Voinovich Retires

Heh, that was quick:

“After prayerful consideration and much thought, my wife Janet and I have decided that I will not seek a third term in the United States Senate,” he writes on his Senate website. “Not since the Great Depression and the Second World War have we been confronted with such challenges, as a nation and as a world. Those of us that have been given the honor to serve in these times must step up to the plate and put this country on a course that will see it through these harrowing times and make it strong and viable for the 21st century. These next two years in office, for me, will be the most important years that I have served in my entire political career. I must devote my full time, energy and focus to the job I was elected to do, the job in front of me, which seeking a third term – with the money-raising and campaigning that it would require – would not allow me to do.”

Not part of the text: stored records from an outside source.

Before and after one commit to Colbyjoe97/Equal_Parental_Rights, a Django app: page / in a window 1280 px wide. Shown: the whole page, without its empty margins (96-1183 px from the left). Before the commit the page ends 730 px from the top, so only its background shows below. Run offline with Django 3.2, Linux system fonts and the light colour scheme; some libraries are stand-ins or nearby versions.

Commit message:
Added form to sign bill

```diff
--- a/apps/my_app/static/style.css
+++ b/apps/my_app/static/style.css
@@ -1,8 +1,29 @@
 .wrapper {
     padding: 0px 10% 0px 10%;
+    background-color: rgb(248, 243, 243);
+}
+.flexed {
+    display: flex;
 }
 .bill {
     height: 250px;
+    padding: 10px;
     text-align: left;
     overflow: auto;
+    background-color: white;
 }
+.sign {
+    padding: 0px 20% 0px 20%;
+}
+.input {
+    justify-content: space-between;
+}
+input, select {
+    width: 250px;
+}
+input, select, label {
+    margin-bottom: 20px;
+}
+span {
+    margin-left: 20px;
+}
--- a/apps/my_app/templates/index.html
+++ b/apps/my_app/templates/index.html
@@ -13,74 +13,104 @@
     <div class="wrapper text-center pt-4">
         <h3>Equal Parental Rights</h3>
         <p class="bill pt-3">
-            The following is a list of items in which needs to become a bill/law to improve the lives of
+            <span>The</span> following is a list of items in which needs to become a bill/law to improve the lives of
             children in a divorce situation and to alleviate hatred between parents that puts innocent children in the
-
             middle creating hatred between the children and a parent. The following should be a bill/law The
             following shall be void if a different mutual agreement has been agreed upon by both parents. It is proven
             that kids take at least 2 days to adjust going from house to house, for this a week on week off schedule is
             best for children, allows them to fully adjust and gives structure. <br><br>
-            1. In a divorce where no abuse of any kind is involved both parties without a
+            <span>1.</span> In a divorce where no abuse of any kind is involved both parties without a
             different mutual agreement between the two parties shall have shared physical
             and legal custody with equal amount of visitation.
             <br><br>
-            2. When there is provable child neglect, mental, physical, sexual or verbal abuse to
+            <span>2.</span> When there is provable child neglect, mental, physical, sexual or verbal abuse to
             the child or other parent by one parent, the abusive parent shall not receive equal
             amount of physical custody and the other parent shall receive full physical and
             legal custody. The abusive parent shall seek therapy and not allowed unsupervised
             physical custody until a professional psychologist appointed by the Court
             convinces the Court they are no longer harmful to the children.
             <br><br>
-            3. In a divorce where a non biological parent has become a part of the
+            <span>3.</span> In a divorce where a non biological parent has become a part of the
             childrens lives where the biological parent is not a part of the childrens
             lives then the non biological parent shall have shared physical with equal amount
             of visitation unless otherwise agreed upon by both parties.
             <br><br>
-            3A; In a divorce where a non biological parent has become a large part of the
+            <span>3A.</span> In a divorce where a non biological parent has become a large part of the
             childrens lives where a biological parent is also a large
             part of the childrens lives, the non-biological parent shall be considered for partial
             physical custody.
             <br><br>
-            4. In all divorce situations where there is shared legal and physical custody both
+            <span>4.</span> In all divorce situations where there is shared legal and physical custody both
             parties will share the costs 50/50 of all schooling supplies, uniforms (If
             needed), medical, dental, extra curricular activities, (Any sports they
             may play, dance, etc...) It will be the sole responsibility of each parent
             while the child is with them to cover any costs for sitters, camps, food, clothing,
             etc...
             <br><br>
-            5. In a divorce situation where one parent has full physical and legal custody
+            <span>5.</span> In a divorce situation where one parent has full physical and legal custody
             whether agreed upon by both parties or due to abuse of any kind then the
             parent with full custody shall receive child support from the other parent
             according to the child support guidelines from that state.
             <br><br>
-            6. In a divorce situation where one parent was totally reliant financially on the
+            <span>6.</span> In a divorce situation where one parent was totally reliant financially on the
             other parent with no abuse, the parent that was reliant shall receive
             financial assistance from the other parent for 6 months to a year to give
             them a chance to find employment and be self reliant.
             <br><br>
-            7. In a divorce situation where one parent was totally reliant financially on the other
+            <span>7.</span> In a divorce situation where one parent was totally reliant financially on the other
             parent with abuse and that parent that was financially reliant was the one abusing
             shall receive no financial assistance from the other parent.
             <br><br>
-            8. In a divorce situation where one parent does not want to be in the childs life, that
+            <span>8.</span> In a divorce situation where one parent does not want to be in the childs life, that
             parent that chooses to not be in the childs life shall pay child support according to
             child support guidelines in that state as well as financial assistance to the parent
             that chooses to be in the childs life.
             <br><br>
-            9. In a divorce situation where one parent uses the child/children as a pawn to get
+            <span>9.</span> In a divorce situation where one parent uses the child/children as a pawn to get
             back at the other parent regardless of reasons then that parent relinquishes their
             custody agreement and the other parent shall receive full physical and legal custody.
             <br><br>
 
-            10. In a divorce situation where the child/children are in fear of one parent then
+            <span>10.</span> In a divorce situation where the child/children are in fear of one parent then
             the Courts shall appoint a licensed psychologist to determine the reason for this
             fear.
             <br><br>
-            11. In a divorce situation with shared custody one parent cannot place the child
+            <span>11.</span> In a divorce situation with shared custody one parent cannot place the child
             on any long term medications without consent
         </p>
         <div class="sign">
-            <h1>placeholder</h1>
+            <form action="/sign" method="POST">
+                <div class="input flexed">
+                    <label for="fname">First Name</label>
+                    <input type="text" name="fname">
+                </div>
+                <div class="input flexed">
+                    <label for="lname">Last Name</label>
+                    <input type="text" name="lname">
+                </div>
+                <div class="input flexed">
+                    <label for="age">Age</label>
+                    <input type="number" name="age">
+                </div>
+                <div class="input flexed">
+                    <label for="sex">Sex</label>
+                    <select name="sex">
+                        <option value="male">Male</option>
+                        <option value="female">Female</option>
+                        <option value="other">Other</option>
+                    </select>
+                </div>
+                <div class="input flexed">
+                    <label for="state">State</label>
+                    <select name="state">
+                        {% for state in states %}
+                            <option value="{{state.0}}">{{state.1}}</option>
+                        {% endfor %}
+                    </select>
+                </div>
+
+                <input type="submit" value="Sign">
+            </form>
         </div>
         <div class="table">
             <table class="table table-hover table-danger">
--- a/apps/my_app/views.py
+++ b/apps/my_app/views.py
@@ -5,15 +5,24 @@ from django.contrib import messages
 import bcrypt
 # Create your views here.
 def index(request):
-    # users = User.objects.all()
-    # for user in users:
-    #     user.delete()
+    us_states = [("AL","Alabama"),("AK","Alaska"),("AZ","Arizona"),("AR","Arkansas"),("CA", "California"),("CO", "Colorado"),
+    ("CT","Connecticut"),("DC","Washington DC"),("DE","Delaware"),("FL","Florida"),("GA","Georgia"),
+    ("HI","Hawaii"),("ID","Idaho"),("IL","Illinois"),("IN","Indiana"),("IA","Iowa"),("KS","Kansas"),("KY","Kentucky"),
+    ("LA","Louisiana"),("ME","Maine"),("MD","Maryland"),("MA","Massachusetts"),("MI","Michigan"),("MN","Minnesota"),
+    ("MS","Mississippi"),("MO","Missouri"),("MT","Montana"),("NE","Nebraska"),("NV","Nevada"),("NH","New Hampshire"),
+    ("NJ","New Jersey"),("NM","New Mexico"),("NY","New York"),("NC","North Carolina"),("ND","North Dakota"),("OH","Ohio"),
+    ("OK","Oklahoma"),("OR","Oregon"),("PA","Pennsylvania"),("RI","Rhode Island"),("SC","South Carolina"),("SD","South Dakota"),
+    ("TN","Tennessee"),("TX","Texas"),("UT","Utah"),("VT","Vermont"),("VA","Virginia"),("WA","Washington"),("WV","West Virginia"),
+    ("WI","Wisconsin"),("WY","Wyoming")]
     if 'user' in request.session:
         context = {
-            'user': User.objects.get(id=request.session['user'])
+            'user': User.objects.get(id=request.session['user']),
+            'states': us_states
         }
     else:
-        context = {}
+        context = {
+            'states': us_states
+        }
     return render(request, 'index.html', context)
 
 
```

Obviously the first question most people have is how this will effect the 2010 election, and who will be competing to take the seat. Marc Ambinder speculates that Rob Portman and John Kasich will be interested in the seat, and that’s probably a safe bet. Mike DeWine will probably look into the chance to return to Washington as well. But my bet is that the discussion begins and ends with Portman. If he gets in, for the most part the field will be pretty clear. If not, well it’s a pretty short bench for the Ohio GOP, although I’d keep an eye on Rep. Mike Turner of the 3rd district (Dayton), who may fear a Democratic led redistricting effort after 2010 and may take a crack at the Senate.

The Democratic side is much more interesting. Ambinder singles out Representatives Betty Sutton, Tim Ryan, Zach Space, and Lt. Governor Lee Fisher. The guys at Buckeye State Blog call Tim Ryan the likely grassroots favorite, and they’re probably right about that, and speculate that the establishment pick is going to be Fisher. Personally, I think a lot of this is pretty CW heavy stuff. If Portman does run, I think the Democrats (especially in the DSCC) are likely to want a much stronger candidate than Fisher, who served only one term as Attorney General that ended in 1995, and hasn’t won an election since (the Lt. Governor runs on a ticket with Ohio and is hand picked by the gubernatorial candidate, they aren’t their own independent race). And while I do think that Sutton and Ryan will look into the race, I don’t see Space making much of an effort at the seat, and Washington Democrats will certainly want to keep him in the 18th district, which is still heavily Republican and where Democrats will need the benefits of incumbency to compete.

So my Democrat to watch is Rep. Marcy Kaptur of the 9th district (Toledo). A longtime representative with a decently high profile, I suspect she would be Chuck Schimer’s first choice to run against Portman, and if she did get in the race I suspect the field would probably be pretty clear. But she at 62¬†years old I don’t know if she’ll want to trade in a very senior position in the House, and some choice subcommittee assignments on the Appropriations committee, to take a very junior position in a very large Senate caucus. But that’s the person to watch, at least initially.

The more short term, substantive question is how this will affect this Congress. I generally think reputations for moderation are overblown, and Voinovich certainly had a pretty boilerplate Republican voting record in the chamber, but he was also the guy most responsible for blocking John Bolton’s appointment tobe UN Ambassador until Bush made him a recess appointment, and the freedom from having to worry about getting re-elected may leave him more willing to be a constructive partner for Senate Democrats. Maybe.